» **Task instructions**: Tell how many lines of the entries below include the string "Streamflow". Respond with the number alone.

» **Task inputs**:
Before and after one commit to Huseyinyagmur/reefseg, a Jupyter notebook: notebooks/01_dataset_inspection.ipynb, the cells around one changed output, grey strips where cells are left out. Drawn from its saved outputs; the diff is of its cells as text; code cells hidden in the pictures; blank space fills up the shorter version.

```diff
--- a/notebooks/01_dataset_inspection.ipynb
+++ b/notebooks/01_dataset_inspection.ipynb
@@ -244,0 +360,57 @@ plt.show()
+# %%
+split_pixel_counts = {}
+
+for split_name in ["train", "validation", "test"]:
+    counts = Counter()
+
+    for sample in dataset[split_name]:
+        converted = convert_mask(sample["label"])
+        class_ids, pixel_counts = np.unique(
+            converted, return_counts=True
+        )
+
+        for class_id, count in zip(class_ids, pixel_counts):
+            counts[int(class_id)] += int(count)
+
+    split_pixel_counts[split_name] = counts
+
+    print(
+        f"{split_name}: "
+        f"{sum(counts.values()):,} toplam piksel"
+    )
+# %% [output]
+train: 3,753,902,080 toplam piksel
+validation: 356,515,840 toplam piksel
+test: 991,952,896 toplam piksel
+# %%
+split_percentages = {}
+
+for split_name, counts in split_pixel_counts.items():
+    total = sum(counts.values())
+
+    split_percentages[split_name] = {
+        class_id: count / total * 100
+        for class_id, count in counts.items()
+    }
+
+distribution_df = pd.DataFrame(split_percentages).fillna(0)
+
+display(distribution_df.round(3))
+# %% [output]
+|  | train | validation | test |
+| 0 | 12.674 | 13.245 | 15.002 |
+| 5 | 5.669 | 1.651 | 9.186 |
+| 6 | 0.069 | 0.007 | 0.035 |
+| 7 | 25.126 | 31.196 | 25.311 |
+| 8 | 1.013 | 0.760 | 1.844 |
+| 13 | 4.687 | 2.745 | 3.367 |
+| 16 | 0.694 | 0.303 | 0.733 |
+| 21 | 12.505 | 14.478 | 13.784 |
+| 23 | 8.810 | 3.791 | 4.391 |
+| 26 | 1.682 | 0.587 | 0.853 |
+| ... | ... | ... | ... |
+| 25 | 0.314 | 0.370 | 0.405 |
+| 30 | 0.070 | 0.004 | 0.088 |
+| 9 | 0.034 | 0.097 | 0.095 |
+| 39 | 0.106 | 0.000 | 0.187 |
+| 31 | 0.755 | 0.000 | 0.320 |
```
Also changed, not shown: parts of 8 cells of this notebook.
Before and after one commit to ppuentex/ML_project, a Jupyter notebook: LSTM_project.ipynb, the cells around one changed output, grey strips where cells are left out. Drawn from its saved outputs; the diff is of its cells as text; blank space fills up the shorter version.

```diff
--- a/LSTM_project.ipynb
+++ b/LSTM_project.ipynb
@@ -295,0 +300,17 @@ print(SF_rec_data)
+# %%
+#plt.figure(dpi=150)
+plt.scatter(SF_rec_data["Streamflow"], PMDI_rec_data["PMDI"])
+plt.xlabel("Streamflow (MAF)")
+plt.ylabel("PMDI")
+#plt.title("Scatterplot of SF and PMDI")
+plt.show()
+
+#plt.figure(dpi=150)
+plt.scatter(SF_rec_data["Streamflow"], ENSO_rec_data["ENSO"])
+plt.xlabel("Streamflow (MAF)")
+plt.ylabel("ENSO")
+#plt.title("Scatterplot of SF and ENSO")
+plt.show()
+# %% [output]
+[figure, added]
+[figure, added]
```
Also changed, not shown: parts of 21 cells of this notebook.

» **The answer**: 4